EXERCISE AIM
Below is a set of records. Please retype every one exactly.

INFORMATION PROVIDED

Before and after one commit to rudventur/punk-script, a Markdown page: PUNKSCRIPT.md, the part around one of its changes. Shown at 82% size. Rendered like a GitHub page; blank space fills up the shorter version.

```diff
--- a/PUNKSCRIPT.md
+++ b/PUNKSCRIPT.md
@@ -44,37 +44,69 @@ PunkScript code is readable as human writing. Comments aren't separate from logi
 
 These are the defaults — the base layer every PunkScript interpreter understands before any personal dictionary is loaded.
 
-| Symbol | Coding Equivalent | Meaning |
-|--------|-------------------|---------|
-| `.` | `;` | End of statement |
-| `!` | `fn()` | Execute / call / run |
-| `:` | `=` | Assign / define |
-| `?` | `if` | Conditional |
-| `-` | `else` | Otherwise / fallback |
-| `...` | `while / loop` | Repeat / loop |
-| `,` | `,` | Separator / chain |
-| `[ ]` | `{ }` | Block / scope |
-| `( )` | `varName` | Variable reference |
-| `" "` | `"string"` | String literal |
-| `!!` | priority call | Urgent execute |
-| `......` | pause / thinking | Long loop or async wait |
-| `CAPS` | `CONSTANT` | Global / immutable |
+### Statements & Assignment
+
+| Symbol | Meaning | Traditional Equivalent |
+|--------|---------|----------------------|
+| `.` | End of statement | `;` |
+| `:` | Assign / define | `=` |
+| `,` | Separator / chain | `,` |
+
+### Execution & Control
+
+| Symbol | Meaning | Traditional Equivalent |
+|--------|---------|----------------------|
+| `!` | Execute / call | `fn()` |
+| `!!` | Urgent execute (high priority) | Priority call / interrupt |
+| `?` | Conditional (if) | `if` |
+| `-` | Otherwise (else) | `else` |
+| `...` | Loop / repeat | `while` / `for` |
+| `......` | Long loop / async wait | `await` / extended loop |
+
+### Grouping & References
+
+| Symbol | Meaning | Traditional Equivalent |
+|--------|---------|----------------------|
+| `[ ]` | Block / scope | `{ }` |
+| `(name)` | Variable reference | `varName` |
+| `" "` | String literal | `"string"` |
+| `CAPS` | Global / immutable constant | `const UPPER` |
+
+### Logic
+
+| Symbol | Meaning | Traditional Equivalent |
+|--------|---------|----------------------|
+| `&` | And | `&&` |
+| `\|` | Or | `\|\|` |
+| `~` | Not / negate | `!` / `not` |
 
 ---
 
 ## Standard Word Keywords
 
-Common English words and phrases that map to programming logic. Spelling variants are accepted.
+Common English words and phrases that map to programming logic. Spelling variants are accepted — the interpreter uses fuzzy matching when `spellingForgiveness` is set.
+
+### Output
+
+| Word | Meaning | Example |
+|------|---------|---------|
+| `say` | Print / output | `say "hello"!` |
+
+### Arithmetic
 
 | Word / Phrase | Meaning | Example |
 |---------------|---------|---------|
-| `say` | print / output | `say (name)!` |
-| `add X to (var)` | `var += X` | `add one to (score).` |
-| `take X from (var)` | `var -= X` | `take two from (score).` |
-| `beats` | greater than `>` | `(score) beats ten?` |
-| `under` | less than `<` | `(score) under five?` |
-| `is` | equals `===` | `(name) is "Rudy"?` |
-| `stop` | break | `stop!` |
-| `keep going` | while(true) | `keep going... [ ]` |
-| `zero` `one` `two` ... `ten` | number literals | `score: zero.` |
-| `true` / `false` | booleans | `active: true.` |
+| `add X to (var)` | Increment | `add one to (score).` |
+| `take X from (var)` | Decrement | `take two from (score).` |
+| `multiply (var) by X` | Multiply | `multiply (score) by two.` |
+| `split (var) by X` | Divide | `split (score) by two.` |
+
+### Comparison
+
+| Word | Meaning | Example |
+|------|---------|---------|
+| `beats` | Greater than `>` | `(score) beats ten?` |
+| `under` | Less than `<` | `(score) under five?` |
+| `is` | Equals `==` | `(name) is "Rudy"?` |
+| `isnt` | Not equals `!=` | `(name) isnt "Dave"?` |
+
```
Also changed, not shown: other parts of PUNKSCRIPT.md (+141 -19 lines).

EXERCISE OUTPUT
Before and after one commit to rudventur/punk-script, a Markdown page: PUNKSCRIPT.md, the part around one of its changes. Shown at 82% size. Rendered like a GitHub page; blank space fills up the shorter version.

```diff
--- a/PUNKSCRIPT.md
+++ b/PUNKSCRIPT.md
@@ -44,37 +44,69 @@ PunkScript code is readable as human writing. Comments aren't separate from logi
 
 These are the defaults — the base layer every PunkScript interpreter understands before any personal dictionary is loaded.
 
-| Symbol | Coding Equivalent | Meaning |
-|--------|-------------------|---------|
-| `.` | `;` | End of statement |
-| `!` | `fn()` | Execute / call / run |
-| `:` | `=` | Assign / define |
-| `?` | `if` | Conditional |
-| `-` | `else` | Otherwise / fallback |
-| `...` | `while / loop` | Repeat / loop |
-| `,` | `,` | Separator / chain |
-| `[ ]` | `{ }` | Block / scope |
-| `( )` | `varName` | Variable reference |
-| `" "` | `"string"` | String literal |
-| `!!` | priority call | Urgent execute |
-| `......` | pause / thinking | Long loop or async wait |
-| `CAPS` | `CONSTANT` | Global / immutable |
+### Statements & Assignment
+
+| Symbol | Meaning | Traditional Equivalent |
+|--------|---------|----------------------|
+| `.` | End of statement | `;` |
+| `:` | Assign / define | `=` |
+| `,` | Separator / chain | `,` |
+
+### Execution & Control
+
+| Symbol | Meaning | Traditional Equivalent |
+|--------|---------|----------------------|
+| `!` | Execute / call | `fn()` |
+| `!!` | Urgent execute (high priority) | Priority call / interrupt |
+| `?` | Conditional (if) | `if` |
+| `-` | Otherwise (else) | `else` |
+| `...` | Loop / repeat | `while` / `for` |
+| `......` | Long loop / async wait | `await` / extended loop |
+
+### Grouping & References
+
+| Symbol | Meaning | Traditional Equivalent |
+|--------|---------|----------------------|
+| `[ ]` | Block / scope | `{ }` |
+| `(name)` | Variable reference | `varName` |
+| `" "` | String literal | `"string"` |
+| `CAPS` | Global / immutable constant | `const UPPER` |
+
+### Logic
+
+| Symbol | Meaning | Traditional Equivalent |
+|--------|---------|----------------------|
+| `&` | And | `&&` |
+| `\|` | Or | `\|\|` |
+| `~` | Not / negate | `!` / `not` |
 
 ---
 
 ## Standard Word Keywords
 
-Common English words and phrases that map to programming logic. Spelling variants are accepted.
+Common English words and phrases that map to programming logic. Spelling variants are accepted — the interpreter uses fuzzy matching when `spellingForgiveness` is set.
+
+### Output
+
+| Word | Meaning | Example |
+|------|---------|---------|
+| `say` | Print / output | `say "hello"!` |
+
+### Arithmetic
 
 | Word / Phrase | Meaning | Example |
 |---------------|---------|---------|
-| `say` | print / output | `say (name)!` |
-| `add X to (var)` | `var += X` | `add one to (score).` |
-| `take X from (var)` | `var -= X` | `take two from (score).` |
-| `beats` | greater than `>` | `(score) beats ten?` |
-| `under` | less than `<` | `(score) under five?` |
-| `is` | equals `===` | `(name) is "Rudy"?` |
-| `stop` | break | `stop!` |
-| `keep going` | while(true) | `keep going... [ ]` |
-| `zero` `one` `two` ... `ten` | number literals | `score: zero.` |
-| `true` / `false` | booleans | `active: true.` |
+| `add X to (var)` | Increment | `add one to (score).` |
+| `take X from (var)` | Decrement | `take two from (score).` |
+| `multiply (var) by X` | Multiply | `multiply (score) by two.` |
+| `split (var) by X` | Divide | `split (score) by two.` |
+
+### Comparison
+
+| Word | Meaning | Example |
+|------|---------|---------|
+| `beats` | Greater than `>` | `(score) beats ten?` |
+| `under` | Less than `<` | `(score) under five?` |
+| `is` | Equals `==` | `(name) is "Rudy"?` |
+| `isnt` | Not equals `!=` | `(name) isnt "Dave"?` |
+
```
Also changed, not shown: other parts of PUNKSCRIPT.md (+141 -19 lines).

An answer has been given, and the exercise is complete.